For many years, I have had barbers trim my beard to keep it the length I like. I also get my mustache trimmed. My beard grows faster than the hair on the top of my head, of which I have very little these days, so my usual practice is to trim my beard myself in-between haircuts and have it trimmed every six weeks or so when I get a haircut.

All of that changed with the Covid-19 pandemic. I had my beard trimmed in February of 2020 and from that point on, I trimmed it myself. Even when we were able to return to barber shops wearing face masks after procedures were developed and refined to provide for the safety of the workers and customers, I couldn’t have my beard professionally trimmed because I had to keep the face mask on.

So yesterday was a kind of a special day for me. For the first time in over a year I got my beard professionally trimmed. There is a barber shop within walking distance of our home where the workers are all fully vaccinated and where fully vaccinated customers can remove their masks and have their beards trimmed. The shop employs students from a local beauty college and I thought it was possible that the student who cut my hair might not have ever gotten to trim a beard, but she seemed to know what she was doing and she did a good job. I can’t seem to get the same good results as a professional. It is more than a lack of training, it has to do with hand-eye coordination using a mirror. I also have trouble aiming a hand mirror correctly to see the back of my head in the wall mirror after a hair cut. I can back up a trailer using the mirrors on my truck, but I can’t seem to trim a straight line on my beard looking at a mirror.

Yesterday, then, was a kind of a tiny celebration and an acknowledgement that we may be moving beyond the most restrictive part of the pandemic. People are still wearing face masks quite a bit around here and masks are required in some neighboring counties regardless of one’s vaccination status. We wore masks while riding the ferry and whenever we went into a building during our recent visit to San Juan Island.

Checking myself out in the mirror, I still don’t have much hair on the top of my head. I’m still an aging man. I’m not much to look at, but I feel a bit better with my hair cut and my beard neatly trimmed. It feels good.

Here is another sign that we have emerged from the depths of the pandemic. There are boxes of disposable face masks in impulse bins at the check out stands of many local stores. I saw boxes of 25 masks for $4.95 at the hardware store recently. At the height of the pandemic, they were selling packages of 5 masks for $6.95. Even more impressive was a “one free with any purchase of $5 or more” hand sanitizer at a local drug store. A year ago hand sanitizer was a precious commodity. I remember when a local brewery started making hand sanitizer and donated a few gallons to the Sheriff’s Office where I worked as a volunteer chaplain. We were all using hand sanitizer every time we went into and out of the break room or the briefing area, which meant that the office was going through a lot of the product and shortages had caused the price to rise dramatically. Stores were limiting quantity for customers. Now, apparently, they’ve become over stocked and are literally giving the stuff away to get it out of the store.
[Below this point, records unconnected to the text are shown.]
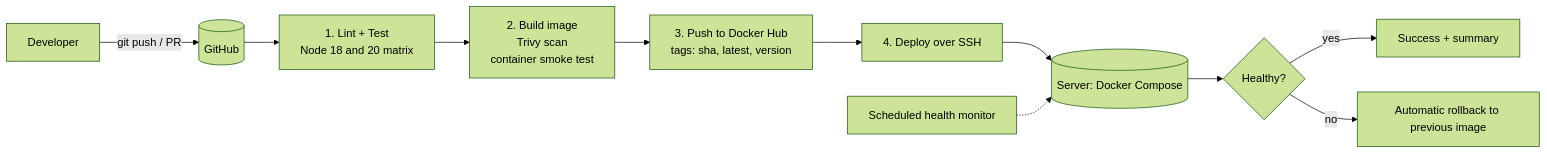
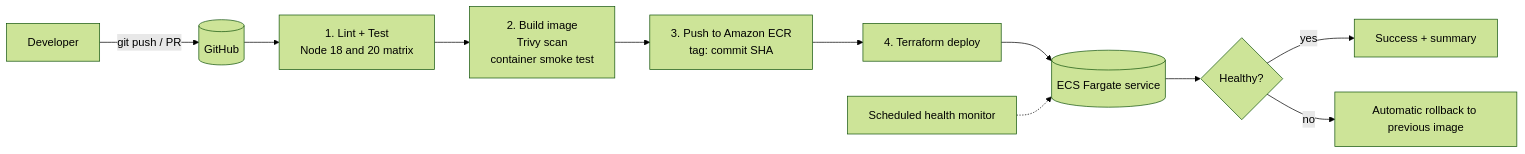
One commit to Sudharshan2516/cognevance_Task2 changed the diagram in README.md. Above: the diagram before and after it, drawn with Mermaid (forest theme). The commit also changed other lines of this file and 9 other files, not shown here.

````diff
--- a/README.md
+++ b/README.md
@@ -50,13 +50,13 @@
 ```mermaid
 flowchart LR
   Dev[Developer] -->|git push / PR| GH[(GitHub)]
   GH --> T[1. Lint + Test<br/>Node 18 and 20 matrix]
   T --> B[2. Build image<br/>Trivy scan<br/>container smoke test]
-  B --> P[3. Push to Docker Hub<br/>tags: sha, latest, version]
-  P --> D[4. Deploy over SSH]
-  D --> S[(Server: Docker Compose)]
+  B --> P[3. Push to Amazon ECR<br/>tag: commit SHA]
+  P --> D[4. Terraform deploy]
+  D --> S[(ECS Fargate service)]
   S --> H{Healthy?}
   H -- yes --> OK[Success + summary]
   H -- no --> RB[Automatic rollback to previous image]
   M[Scheduled health monitor] -.-> S
 ```
````
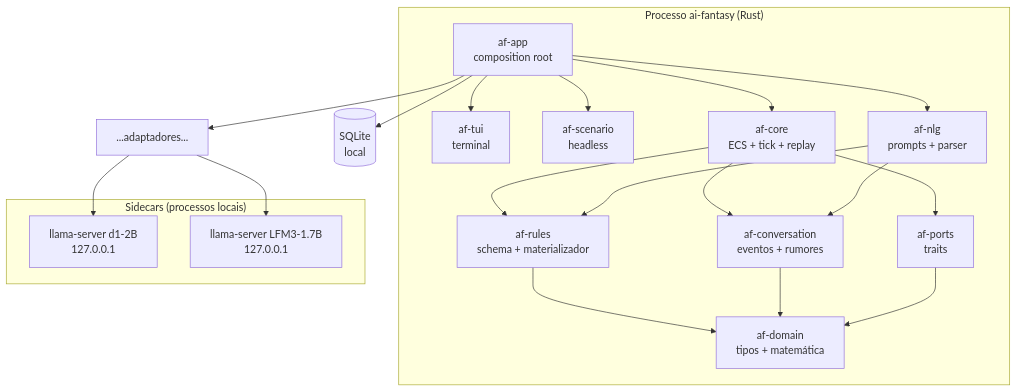
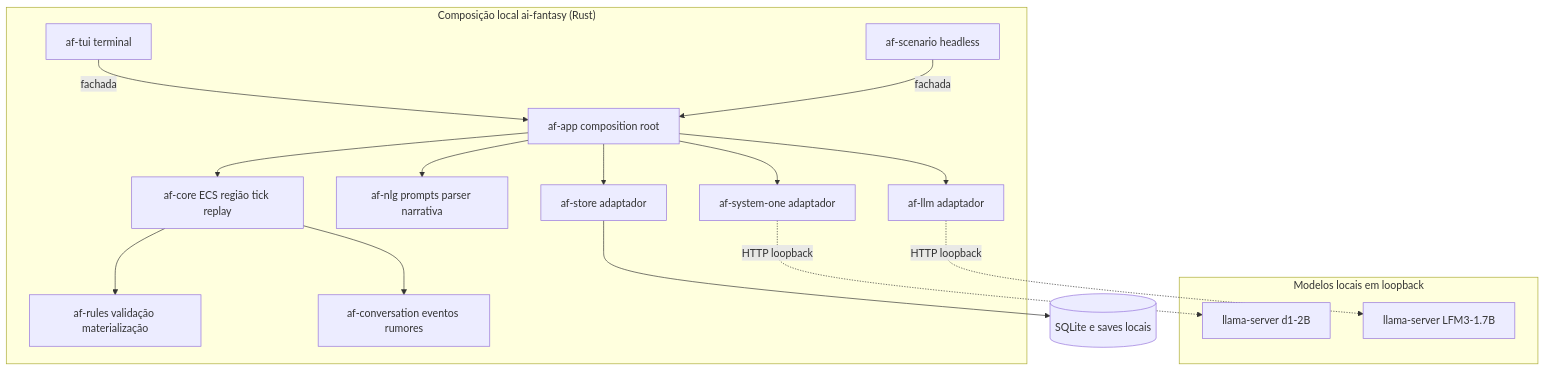
The second of 5 diagrams in docs/architecture/overview.md (frederico-kluser/ai-fantasy), drawn with Mermaid before and after one commit. The commit also changed other lines of this file and 115 other files, not shown here.

Commit message:
docs(plan): finalize roadmap and multi-agent execution prompts (#7)

````diff
--- a/docs/architecture/overview.md
+++ b/docs/architecture/overview.md
@@ -44,35 +56,32 @@
 ```mermaid
 flowchart TB
-    subgraph Processo["Processo ai-fantasy (Rust)"]
-        APP[af-app<br/>composition root]
-        TUI[af-tui<br/>terminal]
-        SCEN[af-scenario<br/>headless]
-        CORE[af-core<br/>ECS + tick + replay]
-        RULES[af-rules<br/>schema + materializador]
-        CONV[af-conversation<br/>eventos + rumores]
-        NLG[af-nlg<br/>prompts + parser]
-        PORTS[af-ports<br/>traits]
-        DOM[af-domain<br/>tipos + matemática]
+    subgraph Processo["Composição local ai-fantasy (Rust)"]
+        TUI[af-tui terminal]
+        SCEN[af-scenario headless]
+        APP[af-app composition root]
+        CORE[af-core ECS região tick replay]
+        RULES[af-rules validação materialização]
+        CONV[af-conversation eventos rumores]
+        NLG[af-nlg prompts parser narrativa]
+        SO[af-system-one adaptador]
+        LLM[af-llm adaptador]
+        STORE[af-store adaptador]
     end
-    subgraph Sidecars["Sidecars (processos locais)"]
-        D1[llama-server d1-2B<br/>127.0.0.1]
-        LFM[llama-server LFM3-1.7B<br/>127.0.0.1]
+    subgraph Sidecars["Modelos locais em loopback"]
+        D1[llama-server d1-2B]
+        LFM[llama-server LFM3-1.7B]
     end
-    DB[(SQLite<br/>local)]
-    APP --> TUI
-    APP --> SCEN
+    DB[(SQLite e saves locais)]
+    TUI -->|fachada| APP
+    SCEN -->|fachada| APP
     APP --> CORE
     APP --> NLG
-    APP --> POR[...adaptadores...]
+    APP --> SO
+    APP --> LLM
+    APP --> STORE
     CORE --> RULES
     CORE --> CONV
-    CORE --> PORTS
-    RULES --> DOM
-    CONV --> DOM
-    NLG --> CONV
-    NLG --> RULES
-    PORTS --> DOM
-    POR --> D1
-    POR --> LFM
-    APP --> DB
+    SO -. HTTP loopback .-> D1
+    LLM -. HTTP loopback .-> LFM
+    STORE --> DB
 ```
````
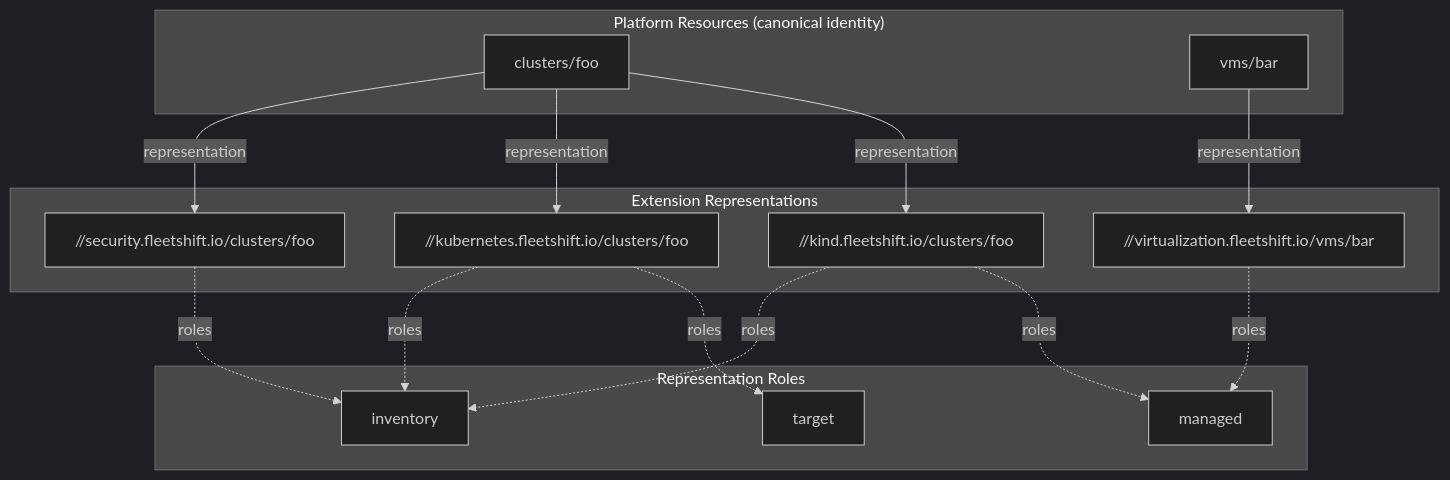
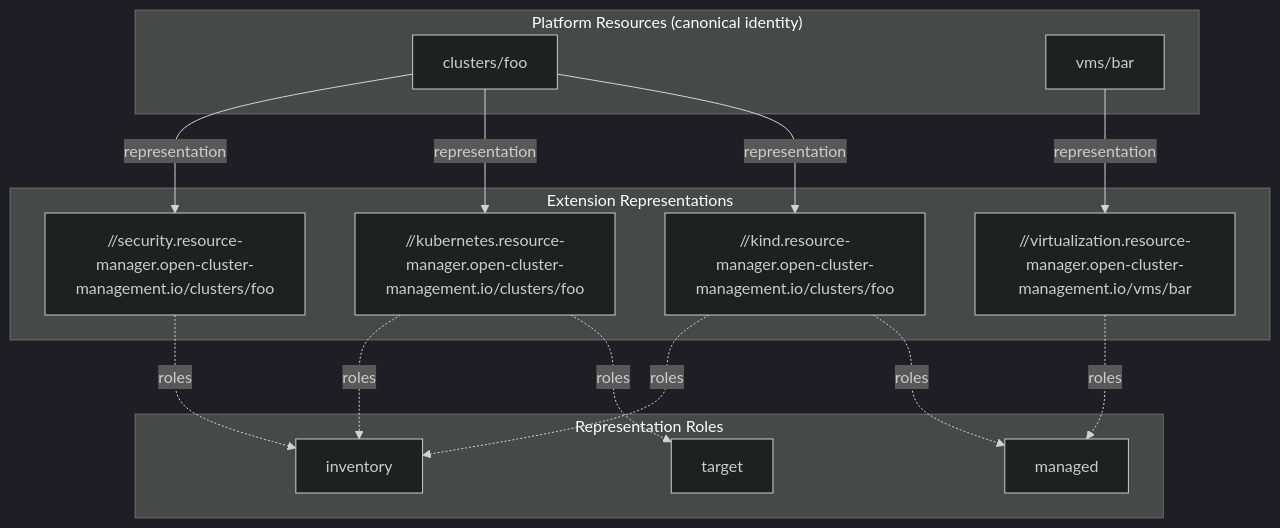
One commit to fleetshift/fleetshift-poc changed the diagram in docs/design/architecture/resource_identity_and_api.md. Above: the diagram before and after it, drawn with Mermaid (dark theme). The commit also changed other lines of this file and 1079 other files, not shown here.

Commit message:
Rename experimental OCM resource manager source and runtime identities

````diff
--- a/docs/design/architecture/resource_identity_and_api.md
+++ b/docs/design/architecture/resource_identity_and_api.md
@@ -55,31 +55,31 @@
 ```mermaid
 graph TB
     subgraph platformLayer ["Platform Resources (canonical identity)"]
         platformCluster["clusters/foo"]
         platformVM["vms/bar"]
     end
 
     subgraph extLayer ["Extension Representations"]
-        kind["//kind.fleetshift.io/clusters/foo"]
-        k8s["//kubernetes.fleetshift.io/clusters/foo"]
-        security["//security.fleetshift.io/clusters/foo"]
-        virtualization["//virtualization.fleetshift.io/vms/bar"]
+        kind["//kind.resource-manager.open-cluster-management.io/clusters/foo"]
+        k8s["//kubernetes.resource-manager.open-cluster-management.io/clusters/foo"]
+        security["//security.resource-manager.open-cluster-management.io/clusters/foo"]
+        virtualization["//virtualization.resource-manager.open-cluster-management.io/vms/bar"]
     end
 
     subgraph rolesLegend ["Representation Roles"]
         managed["managed"]
         inventory["inventory"]
         target["target"]
     end
 
     platformCluster -->|representation| kind
     platformCluster -->|representation| k8s
     platformCluster -->|representation| security
     kind -.->|roles| managed
     kind -.->|roles| inventory
     k8s -.->|roles| target
     k8s -.->|roles| inventory
     security -.->|roles| inventory
     platformVM -->|representation| virtualization
     virtualization -.->|roles| managed
 ```
````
Supply chain issues are still being used as the reason for higher prices on some items, and several local stores have signs about potential shortages, but we haven’t had any troubles obtaining any of the household items we use. In the early days of the pandemic, a lot of attention was paid to shortages of toilet tissue, but we never ran short. We had our usual supply and bought small packages when they were available and had no trouble, other than paying a slightly higher price.

The beard trim, by the way, was not expensive. I get a senior citizen’s discount at the barber shop. In fact, it was about the same price as my last hair cut without a beard trim. Maybe the students need the experience after more than a year of pandemic.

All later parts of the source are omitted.